As part of ArchDaily's coverage of the 2016 Venice Biennale, we are presenting a series of articles written by the curators of the exhibitions and installations on show.
At a scale of 1:1 billion, the geological map of the world reveals planetary scales of operation for the largest resource extraction nation on the planet whose foreign policy is borne from legacies as colony, as confederation, country, and now, as global resource empire. In its divine, legal power to separate surface rights from mineral rights, the royal domain of the government—the Crown—exercises supreme authority over 95% of its territory making it the biggest landlord in the world. Not surprisingly, its coat-of-arms, commonwealth, constitution, even its parliament building look practically the same, it shares the same Head of State—Queen Elizabeth II. As the last remaining royal monarchy in the Americas, Canada is the brainchild of Queen Victoria II, the most powerful woman in history, who grew the British Empire to unprecedented magnitude in late 19th century.

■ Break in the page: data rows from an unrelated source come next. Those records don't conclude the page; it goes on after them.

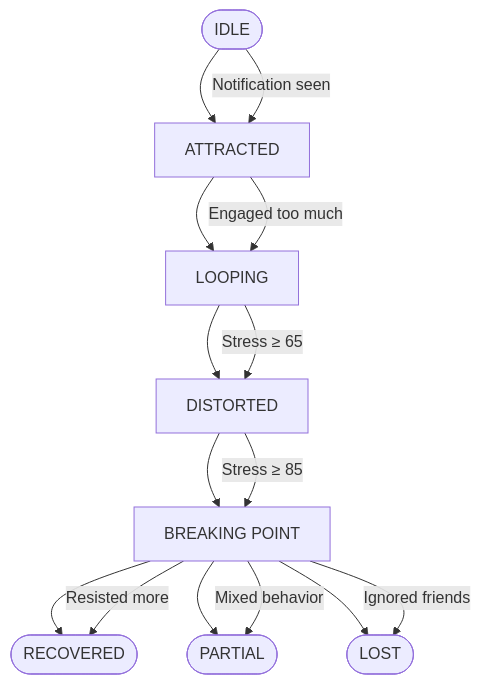
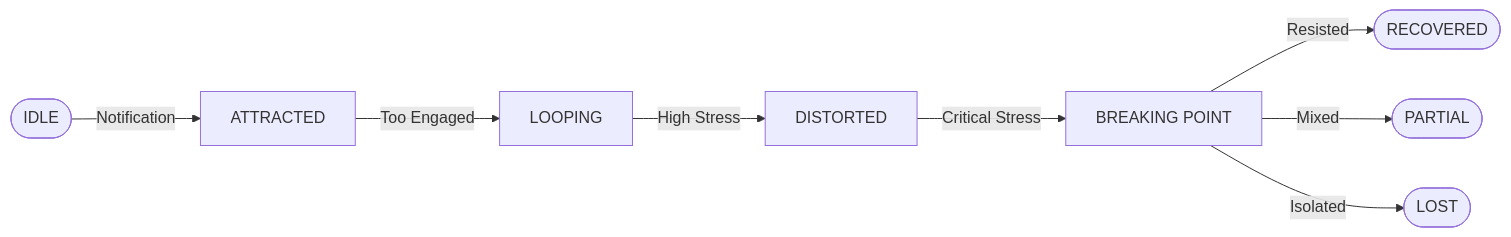
One commit to MNSBaanu/EchoSphere changed the second of 5 diagrams in docs/08_Algorithm.md. Above: the diagram before and after it, drawn with Mermaid. The commit also changed other lines of this file, not shown here.

First line of the commit message:
docs(Algorithm): simplify flowcharts and consolidate sections

````diff
--- a/docs/08_Algorithm.md
+++ b/docs/08_Algorithm.md
@@ -28,18 +22,10 @@
 ```mermaid
-flowchart TD
-    A([IDLE]) --> B[ATTRACTED]
-    B --> C[LOOPING]
-    C --> D[DISTORTED]
-    D --> E[BREAKING POINT]
-    E --> F([RECOVERED])
-    E --> G([PARTIAL])
-    E --> H([LOST])
-
-    A -->|Notification seen| B
-    B -->|Engaged too much| C
-    C -->|Stress ≥ 65| D
-    D -->|Stress ≥ 85| E
-    E -->|Resisted more| F
-    E -->|Mixed behavior| G
-    E -->|Ignored friends| H
+flowchart LR
+    A([IDLE]) -->|Notification| B[ATTRACTED]
+    B -->|Too Engaged| C[LOOPING]
+    C -->|High Stress| D[DISTORTED]
+    D -->|Critical Stress| E[BREAKING POINT]
+    E -->|Resisted| F([RECOVERED])
+    E -->|Mixed| G([PARTIAL])
+    E -->|Isolated| H([LOST])
 ```
````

Home to over 75% of the planet’s prospecting and mining companies thanks to the Toronto Stock Exchange, nearly half of the 20,000 mining projects in the world shape the global image of Canada’s vast underground states of mineral wealth that edify the power of the Crown shining on the surface of the State. At 1 part per billion, the gold ore of lining open pit mines not only face the sky, they open a lens on the paper world of lands, leases, and laws, as well as the material world of mines, minerals, and markets, and the grounded world of tribes, treaties, and territories. Reporting from the edge of this emerging empire, what forces drive extractive policies that lead to systemic inequalities and how can cycles of geospatial domination be weakened?
If extraction has defined Canada for the past 800 years since the British Magna Carta—then exchange will revolutionize its future from the 22nd century onwards. Marking #TheLastVictoriaDay on May 25th 2016, the quintessential, territorial instrument of exploration, excavation, and extraction—the survey stake—will be driven into the heart of empires, under the Pines and Planes, at the junction of the UK, France, and Canada Pavilions in the Giardini of the Venice Biennale. Exposing the tensions, frictions, and resistances between map and territory, this counter-monument forged in pure gold will then be gifted to the Sovereign in a declarative gesture of retrocession and independence, #CrownNoMore at the close of the Biennale on November 27th 2016, the eve of Canada's 150th Anniversary of Confederation. Retroactively, 800 years of empire building unfold below grade in a short film of 800 images from 800 contributors in 800 seconds.
By miniaturizing this extensive history in a personal experience, this inverted territorial intervention magnifies territorial realities at a scale of 1:1 to elicit a deeper discourse on the complex ecologies and vast geopolitics of resource extraction. Disentangling and reconfiguring synergies between life, law, and land, a manifesto resource urbanism reimagines the surface of the state towards the 22nd century.
A portion of the proceeds of the exhibition will be invested in the reclamation of a contaminated gold mine in Sardinia formerly operated and then abandoned by Canadian mining company Buffalo Gold following the global economic crisis in 2009. Outstanding proceeds will be shared with territorial organizations in Canada where matters of resource extraction and land-based livelihoods are vital for the future.
Curator: Pierre Bélanger
Commissioner: Catherine Crowston
Project Managers: Zannah Matson, Chris Alton